* **WORK REQUEST**:
Search the records below for the word "after", then return every line where it appears.

Change detection data

== Segment start ==

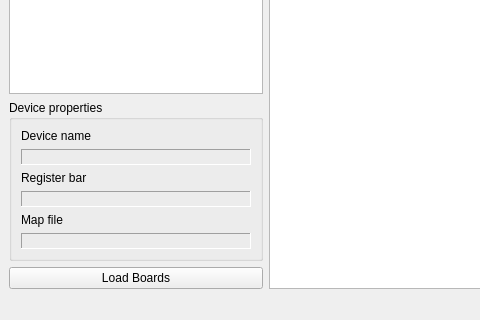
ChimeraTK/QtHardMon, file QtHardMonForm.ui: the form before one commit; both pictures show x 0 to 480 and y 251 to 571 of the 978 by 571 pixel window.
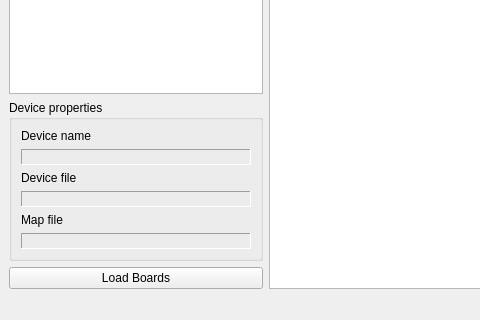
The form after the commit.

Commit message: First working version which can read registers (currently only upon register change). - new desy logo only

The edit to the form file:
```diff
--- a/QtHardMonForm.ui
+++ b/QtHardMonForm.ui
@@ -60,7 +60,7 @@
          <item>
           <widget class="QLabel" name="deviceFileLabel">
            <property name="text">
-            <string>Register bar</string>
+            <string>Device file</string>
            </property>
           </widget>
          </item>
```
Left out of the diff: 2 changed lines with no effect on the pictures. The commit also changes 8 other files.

== Segment end ==
== Segment start ==

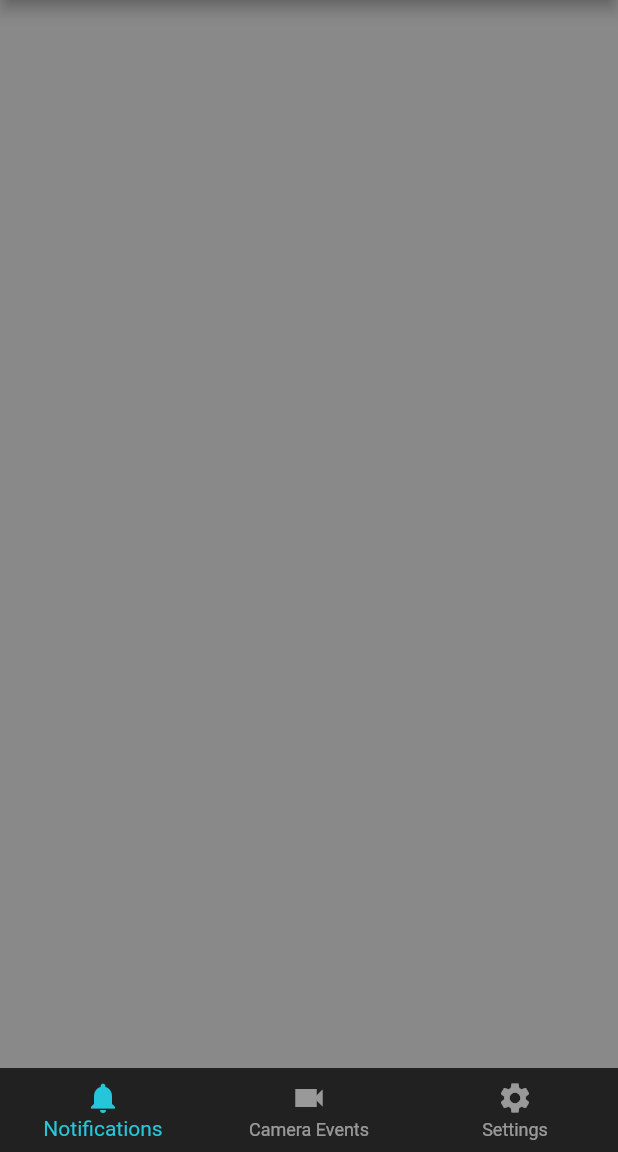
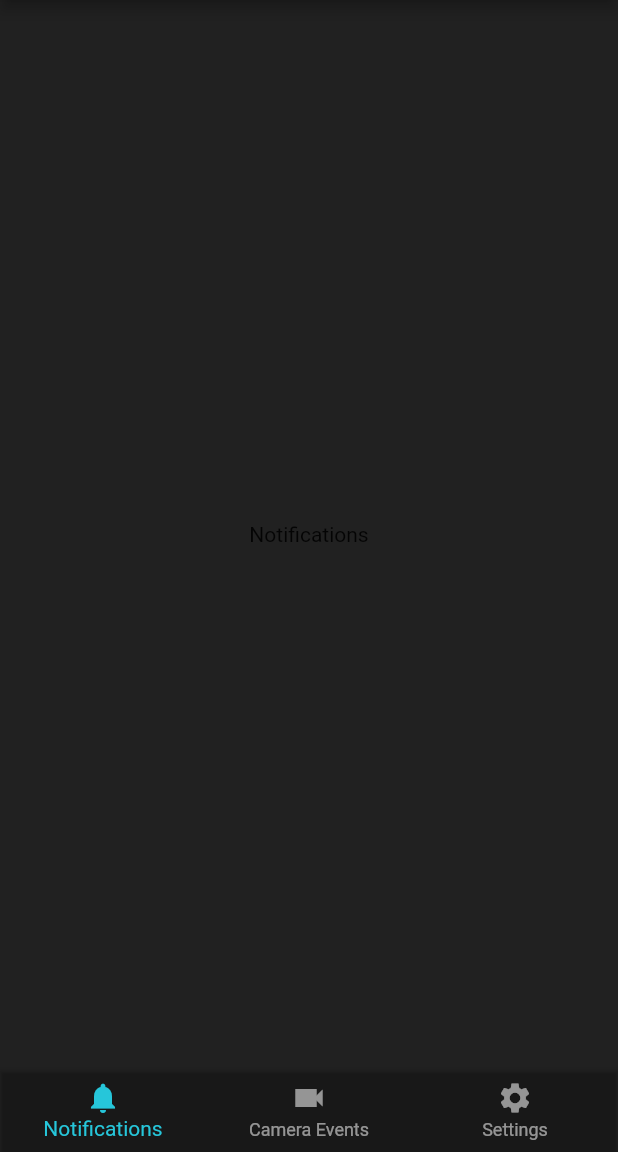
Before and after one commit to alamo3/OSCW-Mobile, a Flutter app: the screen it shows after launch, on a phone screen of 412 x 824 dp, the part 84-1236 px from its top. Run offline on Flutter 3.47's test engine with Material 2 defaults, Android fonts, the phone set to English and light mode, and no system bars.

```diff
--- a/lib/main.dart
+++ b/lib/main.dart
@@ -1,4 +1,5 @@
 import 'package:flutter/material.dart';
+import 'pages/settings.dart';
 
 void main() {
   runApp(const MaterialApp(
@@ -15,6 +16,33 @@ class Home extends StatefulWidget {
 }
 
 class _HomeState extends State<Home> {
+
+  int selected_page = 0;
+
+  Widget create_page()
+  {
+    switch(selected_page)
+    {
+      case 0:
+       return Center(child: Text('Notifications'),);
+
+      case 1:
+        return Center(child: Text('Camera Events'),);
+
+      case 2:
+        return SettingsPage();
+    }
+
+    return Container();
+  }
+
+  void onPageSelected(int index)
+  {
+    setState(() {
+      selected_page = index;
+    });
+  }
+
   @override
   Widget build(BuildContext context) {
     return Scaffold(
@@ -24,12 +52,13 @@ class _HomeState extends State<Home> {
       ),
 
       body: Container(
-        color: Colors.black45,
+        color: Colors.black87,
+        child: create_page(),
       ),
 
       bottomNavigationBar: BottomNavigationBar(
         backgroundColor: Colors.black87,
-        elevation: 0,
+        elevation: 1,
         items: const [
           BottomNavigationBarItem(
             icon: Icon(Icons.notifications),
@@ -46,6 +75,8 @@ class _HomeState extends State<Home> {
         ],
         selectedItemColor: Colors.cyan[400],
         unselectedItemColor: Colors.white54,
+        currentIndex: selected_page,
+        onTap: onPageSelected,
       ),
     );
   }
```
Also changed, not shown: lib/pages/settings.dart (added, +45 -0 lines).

== Segment end ==

* **SOLUTION FOR THIS TASK**:
The form after the commit.
Before and after one commit to alamo3/OSCW-Mobile, a Flutter app: the screen it shows after launch, on a phone screen of 412 x 824 dp, the part 84-1236 px from its top. Run offline on Flutter 3.47's test engine with Material 2 defaults, Android fonts, the phone set to English and light mode, and no system bars.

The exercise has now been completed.